● **EXERCISE AIM**
The answer must be one number: how many lines in the data below include the string "Duitser".

● **DATA RECORDS**
####

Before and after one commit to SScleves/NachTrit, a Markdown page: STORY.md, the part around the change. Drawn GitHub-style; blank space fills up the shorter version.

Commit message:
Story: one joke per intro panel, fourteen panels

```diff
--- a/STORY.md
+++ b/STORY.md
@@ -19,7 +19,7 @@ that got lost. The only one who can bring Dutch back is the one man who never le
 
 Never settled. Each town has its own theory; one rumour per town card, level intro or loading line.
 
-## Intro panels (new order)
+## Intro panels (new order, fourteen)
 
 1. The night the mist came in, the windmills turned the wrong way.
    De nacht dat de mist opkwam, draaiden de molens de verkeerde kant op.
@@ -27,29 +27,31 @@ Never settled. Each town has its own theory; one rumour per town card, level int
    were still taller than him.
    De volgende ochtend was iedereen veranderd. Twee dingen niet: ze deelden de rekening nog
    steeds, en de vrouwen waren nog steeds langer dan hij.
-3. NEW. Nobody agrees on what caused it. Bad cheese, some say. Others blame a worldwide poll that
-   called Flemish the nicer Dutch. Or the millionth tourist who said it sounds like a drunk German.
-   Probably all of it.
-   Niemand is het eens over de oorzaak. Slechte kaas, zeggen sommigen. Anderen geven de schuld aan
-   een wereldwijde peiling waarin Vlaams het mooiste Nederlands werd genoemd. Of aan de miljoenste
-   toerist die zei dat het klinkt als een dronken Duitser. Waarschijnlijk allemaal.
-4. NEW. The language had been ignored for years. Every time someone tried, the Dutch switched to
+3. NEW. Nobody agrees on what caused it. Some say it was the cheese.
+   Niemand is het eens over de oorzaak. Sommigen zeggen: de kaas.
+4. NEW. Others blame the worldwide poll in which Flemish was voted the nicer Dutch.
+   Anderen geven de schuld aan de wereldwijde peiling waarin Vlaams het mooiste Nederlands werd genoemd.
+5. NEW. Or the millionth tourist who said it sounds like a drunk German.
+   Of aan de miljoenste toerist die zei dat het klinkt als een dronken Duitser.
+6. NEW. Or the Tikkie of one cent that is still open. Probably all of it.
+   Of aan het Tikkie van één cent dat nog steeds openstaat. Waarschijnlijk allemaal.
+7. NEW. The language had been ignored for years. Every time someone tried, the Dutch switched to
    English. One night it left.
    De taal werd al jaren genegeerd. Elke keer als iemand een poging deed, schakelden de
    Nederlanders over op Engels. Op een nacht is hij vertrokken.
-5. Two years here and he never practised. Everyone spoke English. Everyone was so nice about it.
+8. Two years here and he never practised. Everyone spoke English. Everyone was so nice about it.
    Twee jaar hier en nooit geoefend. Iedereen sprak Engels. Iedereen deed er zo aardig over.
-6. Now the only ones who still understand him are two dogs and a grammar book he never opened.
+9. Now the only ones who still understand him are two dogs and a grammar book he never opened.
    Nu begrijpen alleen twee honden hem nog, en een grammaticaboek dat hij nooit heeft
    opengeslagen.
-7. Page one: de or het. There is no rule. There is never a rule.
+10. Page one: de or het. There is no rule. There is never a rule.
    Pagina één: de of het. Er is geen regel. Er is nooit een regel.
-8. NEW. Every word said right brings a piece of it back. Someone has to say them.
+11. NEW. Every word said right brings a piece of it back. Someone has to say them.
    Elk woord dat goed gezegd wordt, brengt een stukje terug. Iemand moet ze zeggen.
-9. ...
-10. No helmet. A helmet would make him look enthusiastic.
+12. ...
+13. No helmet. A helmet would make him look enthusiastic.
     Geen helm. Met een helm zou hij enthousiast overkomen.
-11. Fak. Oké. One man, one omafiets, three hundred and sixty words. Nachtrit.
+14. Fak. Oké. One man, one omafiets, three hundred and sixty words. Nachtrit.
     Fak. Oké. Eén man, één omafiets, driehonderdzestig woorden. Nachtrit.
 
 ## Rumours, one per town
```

####

● **ANSWER SPACE**
2